Ford Motor Co. partners will be showcasing a truck and vans upfitted from the three participants of its eQVM vehicle modifier program — XL Hybrids, Motiv Power Systems, and Lightning Systems — at the NTEA Work Truck Show this year.
Lightning Systems will showcase a battery-electric full-size Transit Cargo Van, while XL Hybrids will showcase a plug-in electric hybrid F-150. Motiv Power Systems will showcase an electrified E-450 Cutaway.
“We have a program at Ford called the Qualified Vehicle Modifier (QVM) program. A few years ago, we started from a sustainability standpoint focusing on gaseous fuels such as propane and compressed natural gas,” said Dick Cupka, Ford’s commercial vehicles sustainability lead. “Just a couple of years ago, with the interest and the technology improving into electrification, we added a program called the eQVM program.”
The eQVM program, which was announced at the 2017 NTEA Work Truck Show, is a version of Ford’s QVM program that focuses on energy efficiency, such as electrification, he added.
Modified Electric Trucks at NTEA's Work Truck Show
The Colorado-based Lightning Systems — one of three fully qualified participants of Ford’s eQVM program — will have a full-sized battery electric Transit Cargo Van on display at Ford’s booth. The particular vehicle on display is a model ordered by FedEx Ground for one of its routes in New York. The van will have a 50-mile range, which the company has determined will suit its typical 25-mile route.
For operators with longer routes than that, Lightning Systems also offers vehicles with 100 miles or battery electric range.
XL Hybrids will display a PHEV F-150 that uses a blended hybrid operation. This blended operation means that XL’s F-150 will have traction motor, battery, and plug-in charger that a normal PHEV uses, however, the truck will also run its internal combustion engine at a low power output to run its peripherals, such as A/C and alternator.
XL Hybrid’s PHEV F-150 upfit is expected to produce a 50% fuel economy improvement on the first 80 miles driven after a full charge. So, as an example, if a truck is yielding an average 15 miles per gallon, an operator will see an average 22.5 miles per gallon for the first 80 miles after a full charge, according to Cupka.
Reasons that fleets may be interested in this kind of upfit would be reduced operating costs at a smaller cost of entry than a full PHEV upfit.
“There are customers that will find this appealing because it reduces operating costs, and what they will also like is that once they’ve used up the battery capacity, the car turns into a normal hybrid vehicle, which itself saves fuel [over a traditional ICE vehicle].”
Lastly, Motiv Power Systems will have an electrified E-450 Cutaway on display. The truck will be missing a body, to allow people to see the insides of the battery electric modified truck.
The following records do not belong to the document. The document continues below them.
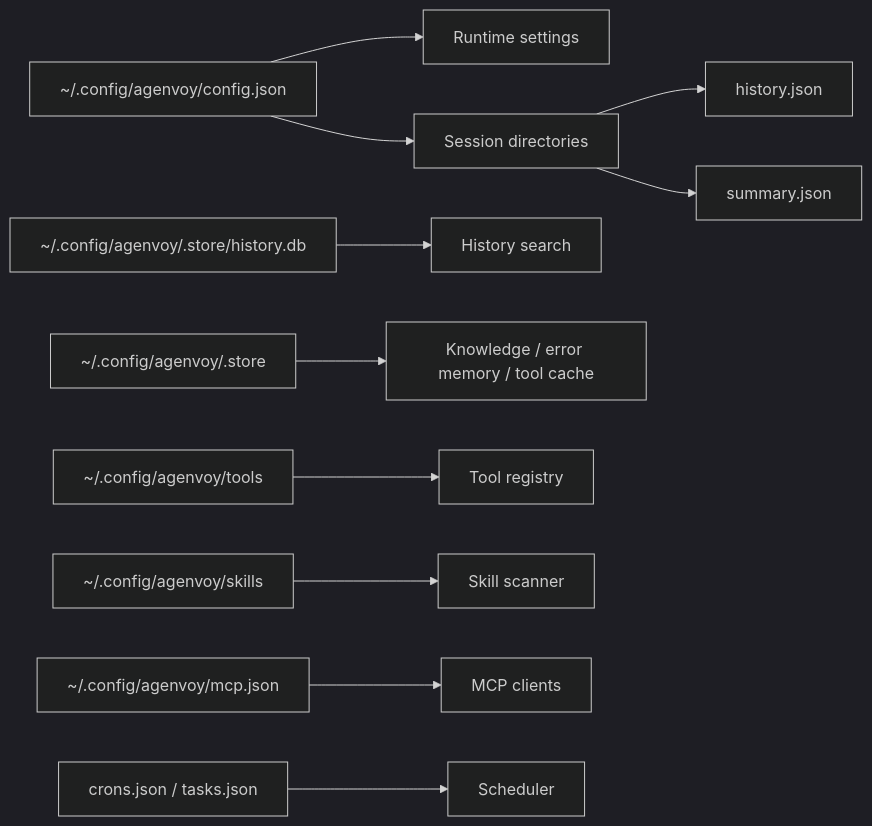
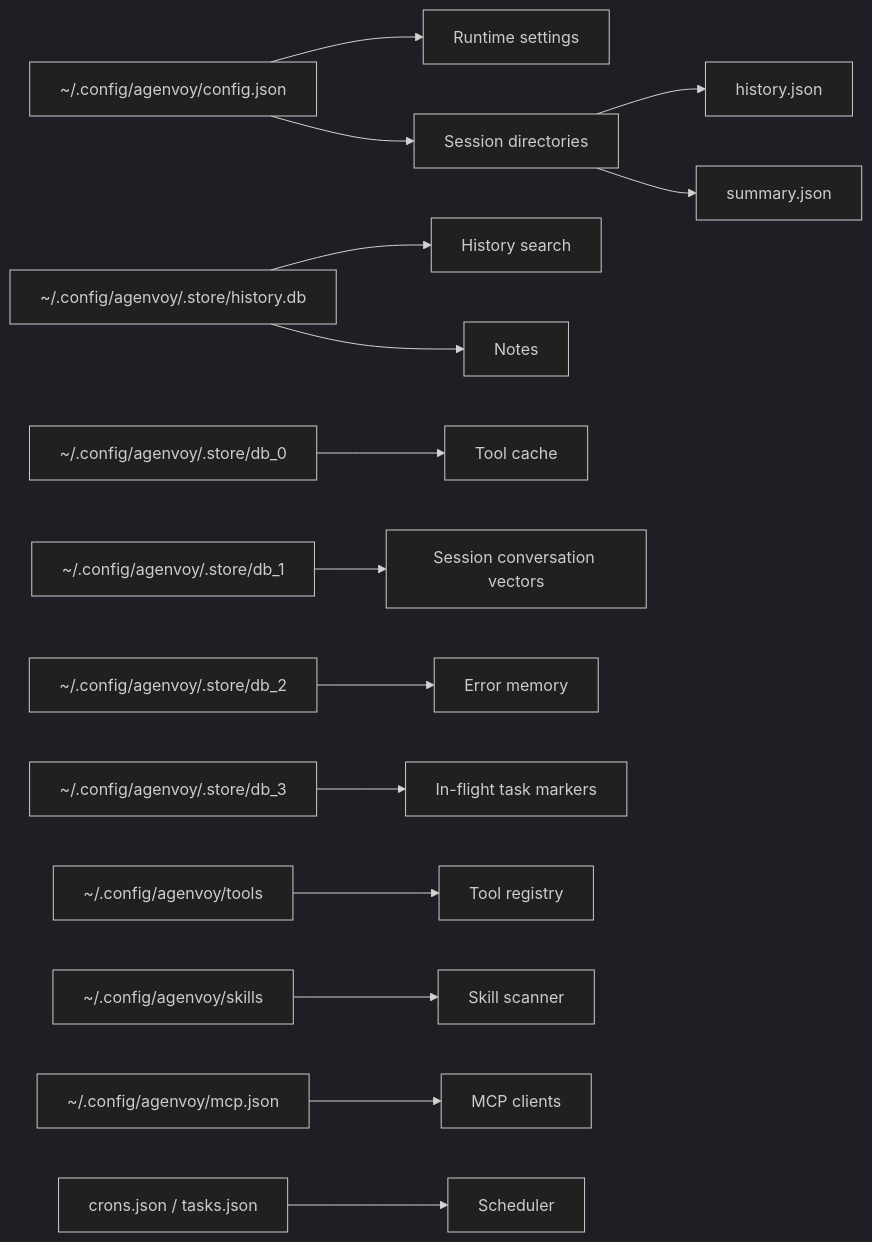
The ninth of 9 diagrams in doc/architecture.md (agenvoy/Agenvoy), drawn with Mermaid (dark theme) before and after one commit. The commit also changed other lines of this file and 3 other files, not shown here.

Commit message:
doc: Document renamed quota and note APIs and storage architecture

````diff
--- a/doc/architecture.md
+++ b/doc/architecture.md
@@ -176,13 +176,17 @@
 ```mermaid
 flowchart LR
     Config[~/.config/agenvoy/config.json] --> Runtime[Runtime settings]
     Config --> Sessions[Session directories]
     Sessions --> History[history.json]
     Sessions --> Summary[summary.json]
     SQLite[~/.config/agenvoy/.store/history.db] --> Search[History search]
-    Store[~/.config/agenvoy/.store] --> Knowledge[Knowledge / error memory / tool cache]
+    SQLite --> Note[Notes]
+    Torii0[~/.config/agenvoy/.store/db_0] --> ToolCache[Tool cache]
+    Torii1[~/.config/agenvoy/.store/db_1] --> SessionMemory[Session conversation vectors]
+    Torii2[~/.config/agenvoy/.store/db_2] --> ErrorMemory[Error memory]
+    Torii3[~/.config/agenvoy/.store/db_3] --> Online[In-flight task markers]
     Tools[~/.config/agenvoy/tools] --> Registry[Tool registry]
     Skills[~/.config/agenvoy/skills] --> Scanner[Skill scanner]
     MCP[~/.config/agenvoy/mcp.json] --> MCPClient[MCP clients]
     Schedules[crons.json / tasks.json] --> Scheduler[Scheduler]
 ```
````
A representative of each of the three companies will be available near the displays; and literature on the different technologies will also be available for attendees.
Automotive Industry Leans Toward Electrification
Ford has long had a commitment toward showcasing sustainable trucks at the annual NTEA Work Truck Show. For the past eight years, the company has showcased trucks at the show that feature some sort of alternative fuel, such as natural gas or propane.
In the last couple years, however, sustainability in the automotive market has shifted toward electrification.
Cupka said that while he can’t disclose the specifics of Ford’s future portfolio items just yet, he can share that Ford has a clear interest in directly electrifying its commercial vehicles at some point. In the interim, fully qualified participants of its eQVM program will provide electrification upfits to fleets.
“Even when we have our own products, however, the commercial vehicle activity is so varied, that there are some niches that will never have sufficient volume for Ford Motor Co. to invest the assembly plant time and design time for,” Cupka said.
These niches, Cupka added, will be filled by its eQVMs. This means that even after battery electric versions of their vehicles are coming directly off of the Ford assembly line, Ford will continue to support its eQVMs.
“It wasn’t a decade ago that people were saying that there wouldn’t be electric trucks, and here we are. OEMs like Ford or others may not be as nimble or quick to adopt new technologies as some companies in the aftermarket are, but by working with them, we’ve been able to leverage their nimbleness to advance the technology quicker while also working with them to help ensure their upfits maintain the same OEM build quality that we produce,” said Cupka.
Originally posted on Automotive Fleet